For example, we had a design department responsible for the auction catalogues. Adobe heavy. The team leader would run updates on his machine first, if there were problems, we'd be informed and we would respond. If there were no issues, he'd instruct his team to run the updates.
Periodically, we'd check in on random teams at random times to ensure updates had been run etc.
Security updates and critical updates were always applied automatically via our central update servers. I can't remember the platform we used, it was 12 years ago now...but it would look after Windows Updates and various other product updates.
We always kept updated and pre-built images for various departments machines to allow us to swap a disk out if there was a major issue to get them back up and running straight away without having to hang around their desks etc.
We'd take the disk with the broken install away and re-image it, check the SMART status and add it back to the pool...in some instances we'd replace the entire device if we could.
As for switches, routers etc...as mentioned earlier, down out of hours by someone in a different timezone.

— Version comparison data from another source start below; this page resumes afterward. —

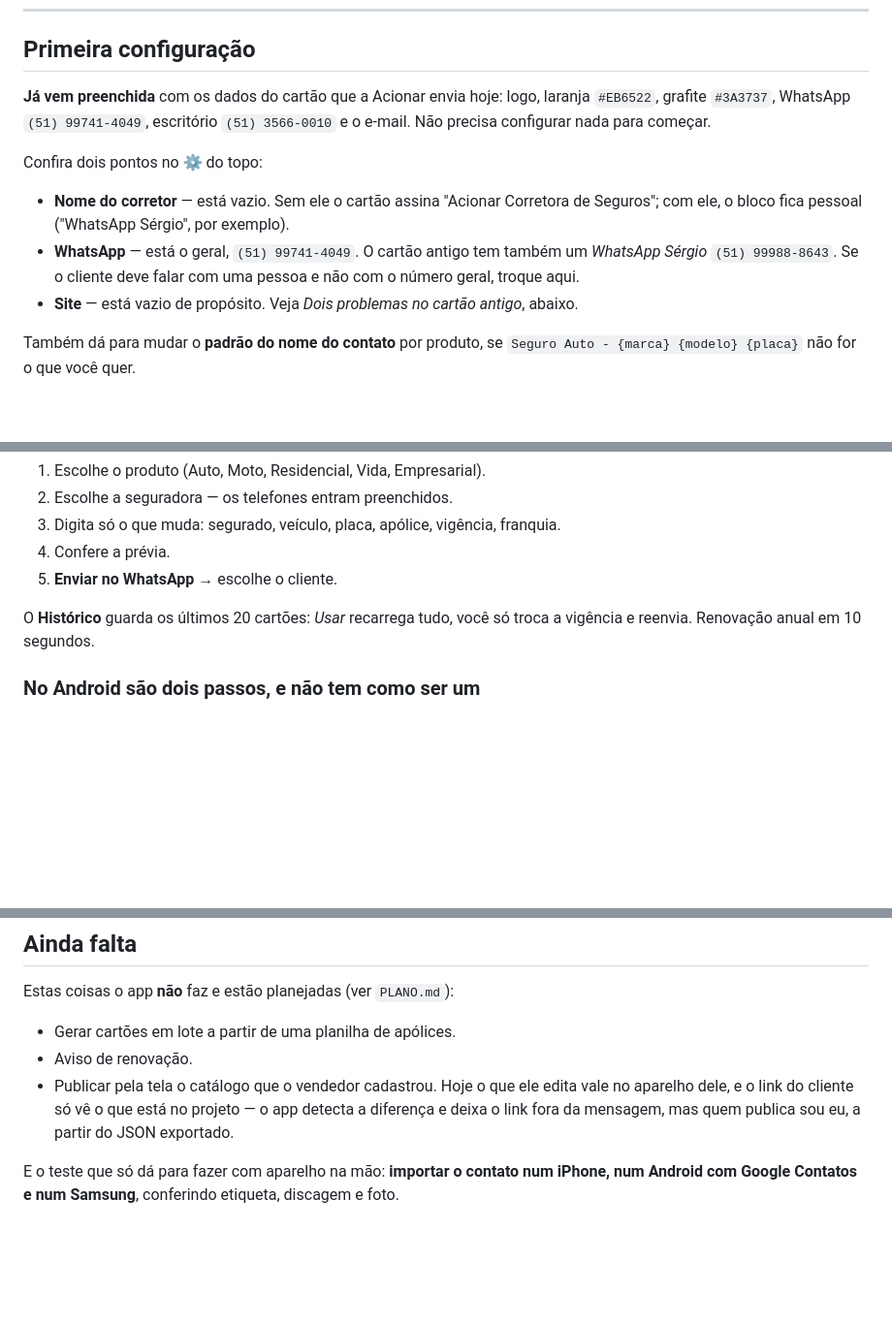
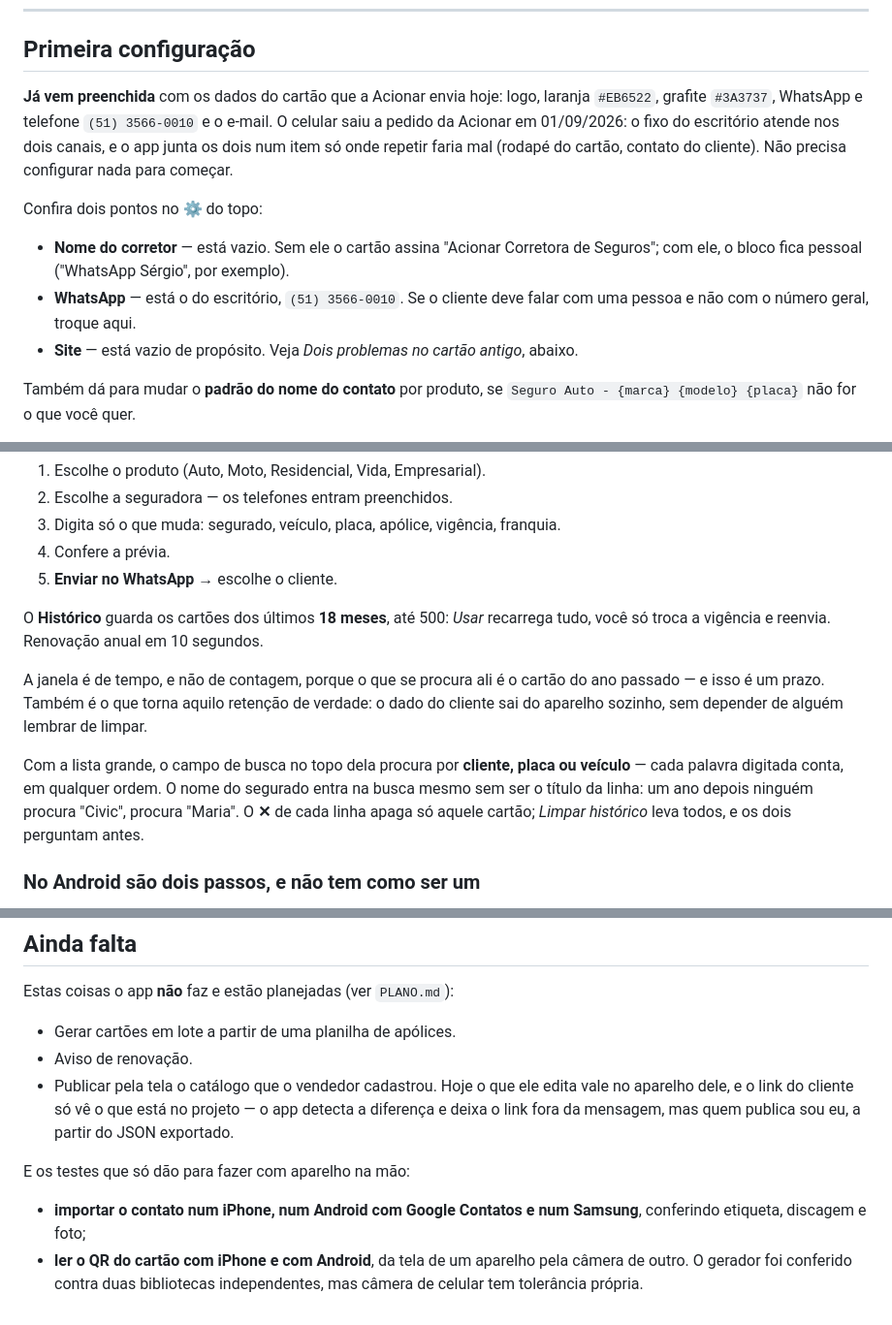
Before and after one commit to Backes10/cartao-acionar, a Markdown page: README.md, 3 parts joined by grey strips. Shown at 97% size. Rendered like a GitHub page; blank space fills up the shorter version.

```diff
--- a/README.md
+++ b/README.md
@@ -167,16 +169,16 @@ npx serve .
 ## Primeira configuração
 
 **Já vem preenchida** com os dados do cartão que a Acionar envia hoje: logo, laranja
-`#EB6522`, grafite `#3A3737`, WhatsApp `(51) 99741-4049`, escritório `(51) 3566-0010`
-e o e-mail. Não precisa configurar nada para começar.
+`#EB6522`, grafite `#3A3737`, WhatsApp e telefone `(51) 3566-0010` e o e-mail. O celular
+saiu a pedido da Acionar em 01/09/2026: o fixo do escritório atende nos dois canais, e o app
+junta os dois num item só onde repetir faria mal (rodapé do cartão, contato do cliente). Não precisa configurar nada para começar.
 
 Confira dois pontos no ⚙ do topo:
 
 - **Nome do corretor** — está vazio. Sem ele o cartão assina "Acionar Corretora de
   Seguros"; com ele, o bloco fica pessoal ("WhatsApp Sérgio", por exemplo).
-- **WhatsApp** — está o geral, `(51) 99741-4049`. O cartão antigo tem também um
-  *WhatsApp Sérgio* `(51) 99988-8643`. Se o cliente deve falar com uma pessoa e não com
-  o número geral, troque aqui.
+- **WhatsApp** — está o do escritório, `(51) 3566-0010`. Se o cliente deve falar com uma
+  pessoa e não com o número geral, troque aqui.
 - **Site** — está vazio de propósito. Veja *Dois problemas no cartão antigo*, abaixo.
 
 Também dá para mudar o **padrão do nome do contato** por produto, se `Seguro Auto -
@@ -203,8 +205,17 @@ o cliente acha que está protegido.
 4. Confere a prévia.
 5. **Enviar no WhatsApp** → escolhe o cliente.
 
-O **Histórico** guarda os últimos 20 cartões: *Usar* recarrega tudo, você só troca a
-vigência e reenvia. Renovação anual em 10 segundos.
+O **Histórico** guarda os cartões dos últimos **18 meses**, até 500: *Usar* recarrega tudo,
+você só troca a vigência e reenvia. Renovação anual em 10 segundos.
+
+A janela é de tempo, e não de contagem, porque o que se procura ali é o cartão do ano passado —
+e isso é um prazo. Também é o que torna aquilo retenção de verdade: o dado do cliente sai do
+aparelho sozinho, sem depender de alguém lembrar de limpar.
+
+Com a lista grande, o campo de busca no topo dela procura por **cliente, placa ou veículo** —
+cada palavra digitada conta, em qualquer ordem. O nome do segurado entra na busca mesmo sem ser
+o título da linha: um ano depois ninguém procura "Civic", procura "Maria". O **✕** de cada linha
+apaga só aquele cartão; *Limpar histórico* leva todos, e os dois perguntam antes.
 
 ### No Android são dois passos, e não tem como ser um
 
@@ -310,5 +354,10 @@ Estas coisas o app **não** faz e estão planejadas (ver `PLANO.md`):
   detecta a diferença e deixa o link fora da mensagem, mas quem publica sou eu,
   a partir do JSON exportado.
 
-E o teste que só dá para fazer com aparelho na mão: **importar o contato num iPhone, num
-Android com Google Contatos e num Samsung**, conferindo etiqueta, discagem e foto.
+E os testes que só dão para fazer com aparelho na mão:
+
+- **importar o contato num iPhone, num Android com Google Contatos e num Samsung**, conferindo
+  etiqueta, discagem e foto;
+- **ler o QR do cartão com iPhone e com Android**, da tela de um aparelho pela câmera de outro.
+  O gerador foi conferido contra duas bibliotecas independentes, mas câmera de celular tem
+  tolerância própria.
```
Also changed, not shown: other parts of README.md (+50 -15 lines).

For the configs we had crib sheets that you could tweak in excel that would spit out the configs should something go wrong. In the rare event that something went horrendously wrong or the remote person got locked out etc we'd just nip into the office. No big deal if you're not overworked....then just get into work the next day an hour or two late if it was a late night or early morning call out after dropping the third guy a note to let him know that calls might be diverted to him for an hour.
It's probably worth noting that we didn't have a manager or team leader etc etc all three of us reported directly to the CEO or COO. There was no CTO, CISO etc etc. it just wasn't necessary.

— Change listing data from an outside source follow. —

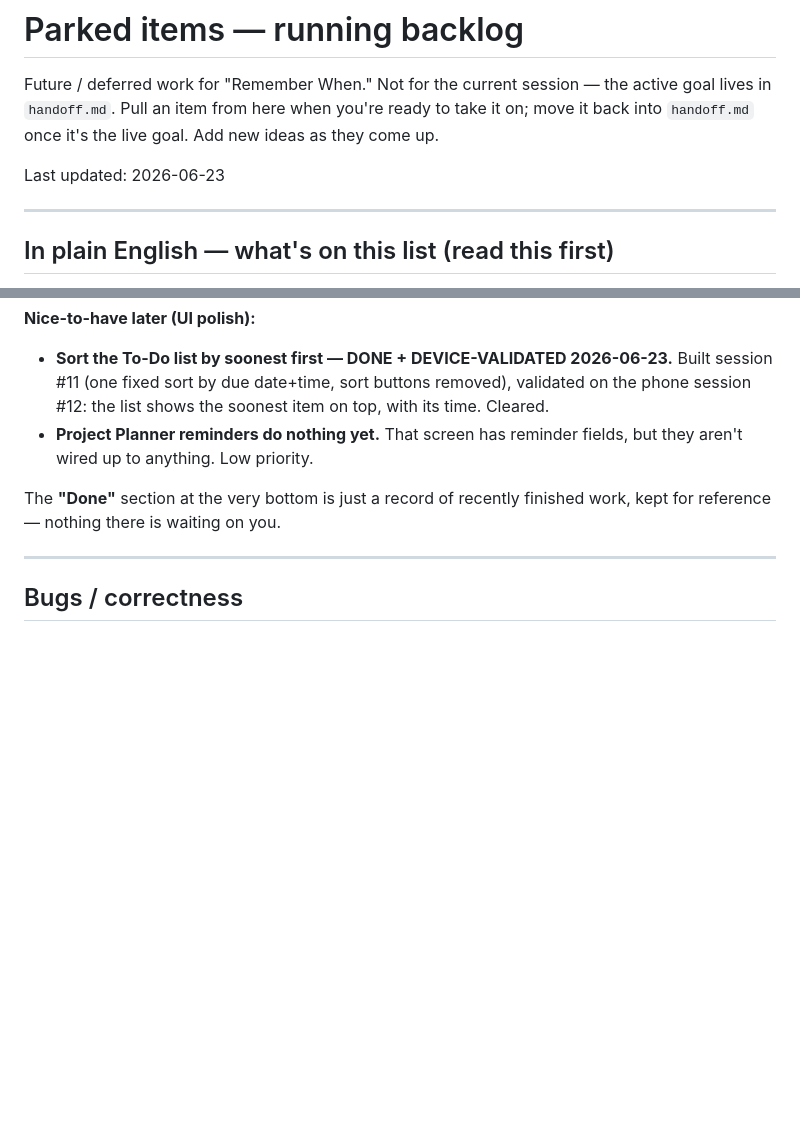
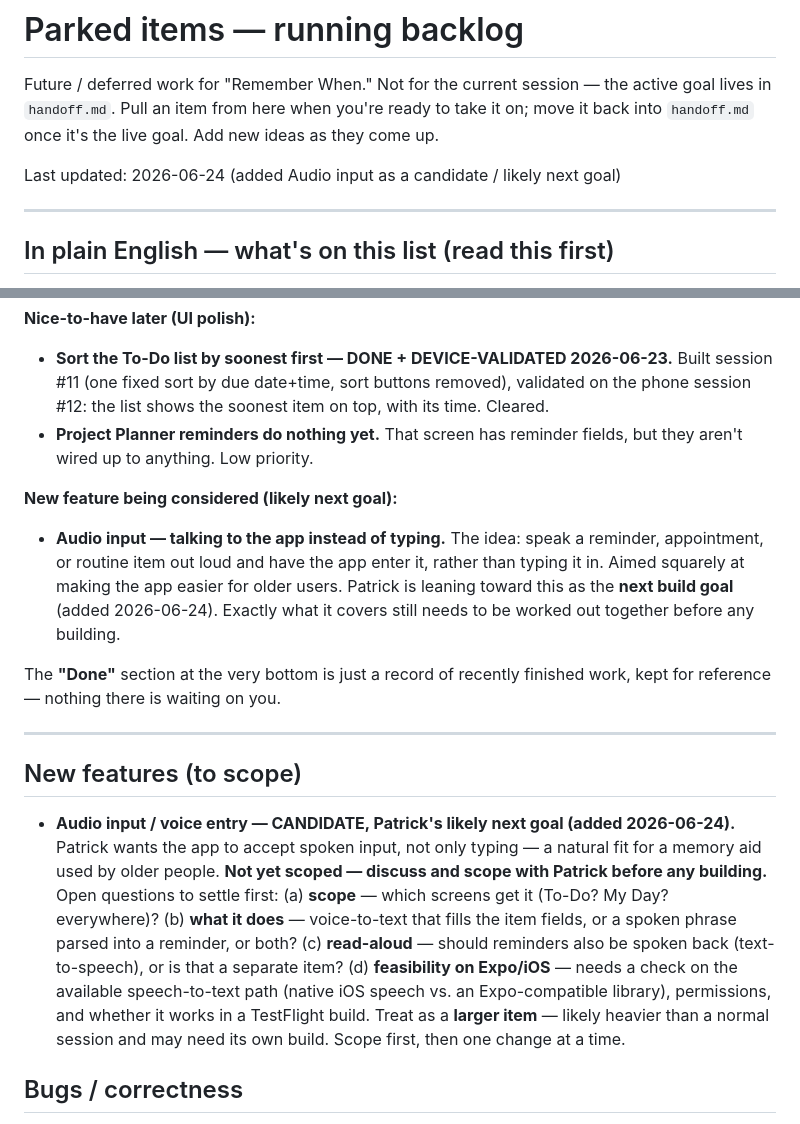
Before and after one commit to WWhiteWolf/ElderlyAssistant, a Markdown page: docs/parked-items.md, 2 parts joined by grey strips. Drawn GitHub-style; blank space fills up the shorter version.

```diff
--- a/docs/parked-items.md
+++ b/docs/parked-items.md
@@ -2,7 +2,7 @@
 
 Future / deferred work for "Remember When." Not for the current session — the active goal lives in `handoff.md`. Pull an item from here when you're ready to take it on; move it back into `handoff.md` once it's the live goal. Add new ideas as they come up.
 
-Last updated: 2026-06-23
+Last updated: 2026-06-24 (added Audio input as a candidate / likely next goal)
 
 ---
 
@@ -31,9 +31,17 @@ This is the "someday" list: things worth doing eventually, but not what we're wo
 - **Sort the To-Do list by soonest first — DONE + DEVICE-VALIDATED 2026-06-23.** Built session #11 (one fixed sort by due date+time, sort buttons removed), validated on the phone session #12: the list shows the soonest item on top, with its time. Cleared.
 - **Project Planner reminders do nothing yet.** That screen has reminder fields, but they aren't wired up to anything. Low priority.
 
+**New feature being considered (likely next goal):**
+
+- **Audio input — talking to the app instead of typing.** The idea: speak a reminder, appointment, or routine item out loud and have the app enter it, rather than typing it in. Aimed squarely at making the app easier for older users. Patrick is leaning toward this as the **next build goal** (added 2026-06-24). Exactly what it covers still needs to be worked out together before any building.
+
 The **"Done"** section at the very bottom is just a record of recently finished work, kept for reference — nothing there is waiting on you.
 
 ---
+
+## New features (to scope)
+
+- **Audio input / voice entry — CANDIDATE, Patrick's likely next goal (added 2026-06-24).** Patrick wants the app to accept spoken input, not only typing — a natural fit for a memory aid used by older people. **Not yet scoped — discuss and scope with Patrick before any building.** Open questions to settle first: (a) **scope** — which screens get it (To-Do? My Day? everywhere)? (b) **what it does** — voice-to-text that fills the item fields, or a spoken phrase parsed into a reminder, or both? (c) **read-aloud** — should reminders also be spoken back (text-to-speech), or is that a separate item? (d) **feasibility on Expo/iOS** — needs a check on the available speech-to-text path (native iOS speech vs. an Expo-compatible library), permissions, and whether it works in a TestFlight build. Treat as a **larger item** — likely heavier than a normal session and may need its own build. Scope first, then one change at a time.
 
 ## Bugs / correctness
 
```
Also changed, not shown: docs/handoff.md (+12 -6 lines), docs/session-start.md (+4 -0 lines).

We also did away with the ticketing system as we worked out that benefits of the time saving outweighed the benefits of a historical log of issues...instead we kept a wiki that we'd add any processes to that we felt were worth knowing about for future issues. We also built a custom platform to allow us to keep tabs on each others whereabouts...basically, we could check the system to see which building we were in and with which member of staff etc and how long we were there for and whether we were remote or off work etc.
To reduce the desktop support burden we'd do user training on a semi-regular basis (twice a month roughly) which we would also use to gather feedback on matters relating to desktop requirements, what's working, what isn't etc. The staff actually liked this and would usually take advantage of the hour or so alloted to discuss any major issues which would then become a focus if necessary.
Basically, as a team our primary focus was the infrastructure and keeping that going (stability, security and so on), secondary was ensuring that we constantly reviewed our processes to keep them as streamlined as possible, tertiary was desktop support. We found that if we kept the users up to date with training, we'd reduce the desktop support burden significantly.
There's an enormous amount can be done to streamline tech work, but a lot of tech departments are too rigid or set in their ways to change, you can usually pin point one or two team members that work hard to keep the status quo. Usually they are senior.